Football and cricket dominate in the UK, but across the globe sports are as unique and numerous as the cultures that create them. Quick game of goat flinging, anyone?
Invented in the 13th century, buzkashi is played in the five ‘stans’ that make up Central Asia, as well as Afghanistan.
If you’re vegetarian or the slightest bit squeamish, jump to the next sport on this list – this is a game even the Taliban decided to ban…
Still here? Traditionally, two teams on horseback had to pick up the carcass of a headless goat and drop it into a shallow pit, known as the tai kazan, in the middle of the pitch.
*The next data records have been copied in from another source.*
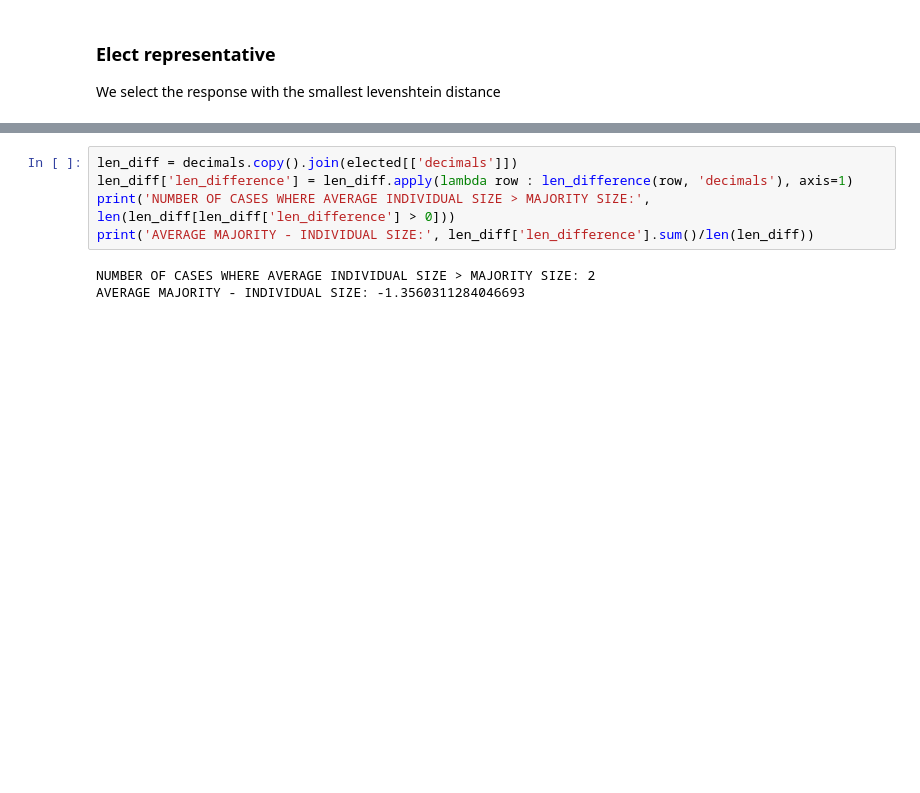
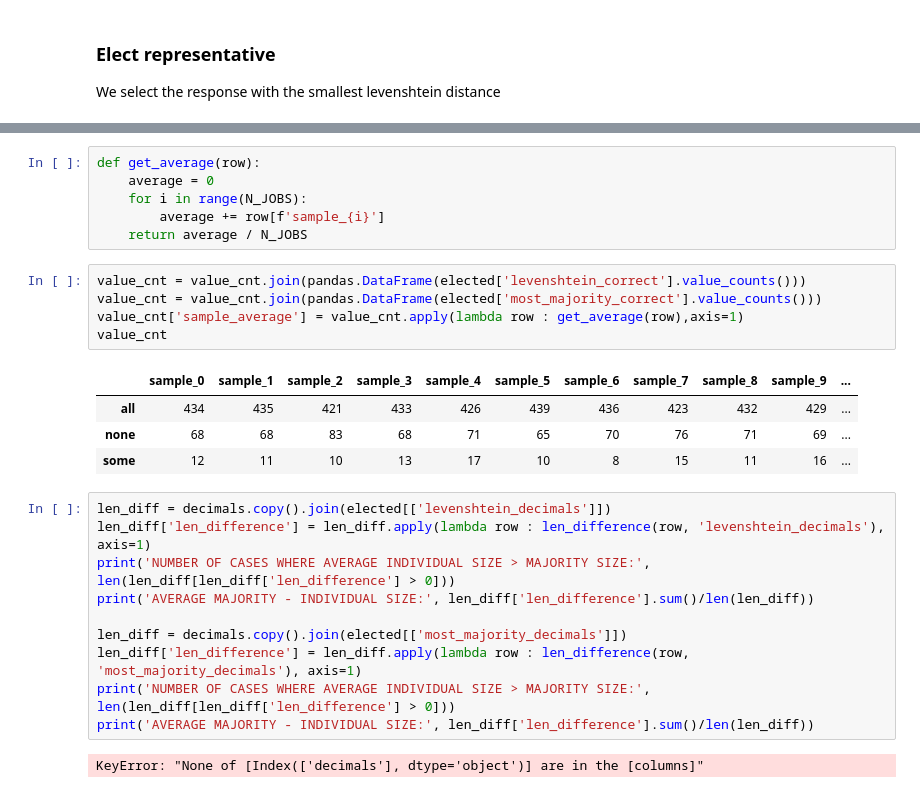
Before and after one commit to hwelsters/wisdom-of-crowd-llm, a Jupyter notebook: wisdom_of_crowds.ipynb, the cells around one changed output, grey strips where cells are left out. Drawn from its saved outputs; the diff is of its cells as text; blank space fills up the shorter version.

```diff
--- a/wisdom_of_crowds.ipynb
+++ b/wisdom_of_crowds.ipynb
@@ -296,8 +267,28 @@ I didn't expect the elected one to perform better but I guess it did?
+# %%
+def get_average(row):
+    average = 0
+    for i in range(N_JOBS):
+        average += row[f'sample_{i}']
+    return average / N_JOBS
+# %%
+value_cnt = value_cnt.join(pandas.DataFrame(elected['levenshtein_correct'].value_counts()))
+value_cnt = value_cnt.join(pandas.DataFrame(elected['most_majority_correct'].value_counts()))
+value_cnt['sample_average'] = value_cnt.apply(lambda row : get_average(row),axis=1)
+value_cnt
+# %% [output]
+|  | sample_0 | sample_1 | sample_2 | sample_3 | sample_4 | sample_5 | sample_6 | sample_7 | sample_8 | sample_9 | ... |
+| all | 434 | 435 | 421 | 433 | 426 | 439 | 436 | 423 | 432 | 429 | ... |
+| none | 68 | 68 | 83 | 68 | 71 | 65 | 70 | 76 | 71 | 69 | ... |
+| some | 12 | 11 | 10 | 13 | 17 | 10 | 8 | 15 | 11 | 16 | ... |
 # %%
-len_diff = decimals.copy().join(elected[['decimals']])
-len_diff['len_difference'] = len_diff.apply(lambda row : len_difference(row, 'decimals'), axis=1)
+len_diff = decimals.copy().join(elected[['levenshtein_decimals']])
+len_diff['len_difference'] = len_diff.apply(lambda row : len_difference(row, 'levenshtein_decimals'), axis=1)
 print('NUMBER OF CASES WHERE AVERAGE INDIVIDUAL SIZE > MAJORITY SIZE:', len(len_diff[len_diff['len_difference'] > 0]))
 print('AVERAGE MAJORITY - INDIVIDUAL SIZE:', len_diff['len_difference'].sum()/len(len_diff))
+
+len_diff = decimals.copy().join(elected[['most_majority_decimals']])
+len_diff['len_difference'] = len_diff.apply(lambda row : len_difference(row, 'most_majority_decimals'), axis=1)
+print('NUMBER OF CASES WHERE AVERAGE INDIVIDUAL SIZE > MAJORITY SIZE:', len(len_diff[len_diff['len_difference'] > 0]))
+print('AVERAGE MAJORITY - INDIVIDUAL SIZE:', len_diff['len_difference'].sum()/len(len_diff))
 # %% [output]
-NUMBER OF CASES WHERE AVERAGE INDIVIDUAL SIZE > MAJORITY SIZE: 2
-AVERAGE MAJORITY - INDIVIDUAL SIZE: -1.3560311284046693
+KeyError: "None of [Index(['decimals'], dtype='object')] are in the [columns]"
```
Also changed, not shown: parts of 13 cells of this notebook, 5 other files.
In some sanitised versions, a loaded bag of lambskin is used, although you are still allowed to beat your opponents or their mount with a whip.
The sport was featured in the 2012 film Buzkashi Boys and the Netflix series Home Game.
Originating in Spain, bossaball is played on a combination of trampolines and inflatables between two four-a-side teams.
The inventor, Filip Eyckmans, was inspired by capoeria and footvolley in Brazil. It’s a spectacular sport combining elements of volleyball, football and gymnastics.
The pitch is divided by a volleyball-esque net, and the aim is to ground the ball on the opponent’s half – with a maximum of five touches allowed per team.
International tournaments have so far been dominated by Belgium and Holland, but it’s on the rise in South America.
A version of volleyball played with a rattan (a synthetic ball) in which you’re only allowed to use your feet, knees, chest or head.
Sepak takraw originated in Malaysia and is popular across South-East Asia – Thailand being far and away the most successful country.
The International Sepak Takraw Federation (ISTAF) is intent on growing the sport worldwide, having said it ultimately wants to see the game played at the Olympics.
A cross between ice hockey and field hockey, bandy is played on an ice rink with a curved stick and small ball.
It also has influences from the world of football – teams are 11-a-side and the game is made up of two 45-minute halves.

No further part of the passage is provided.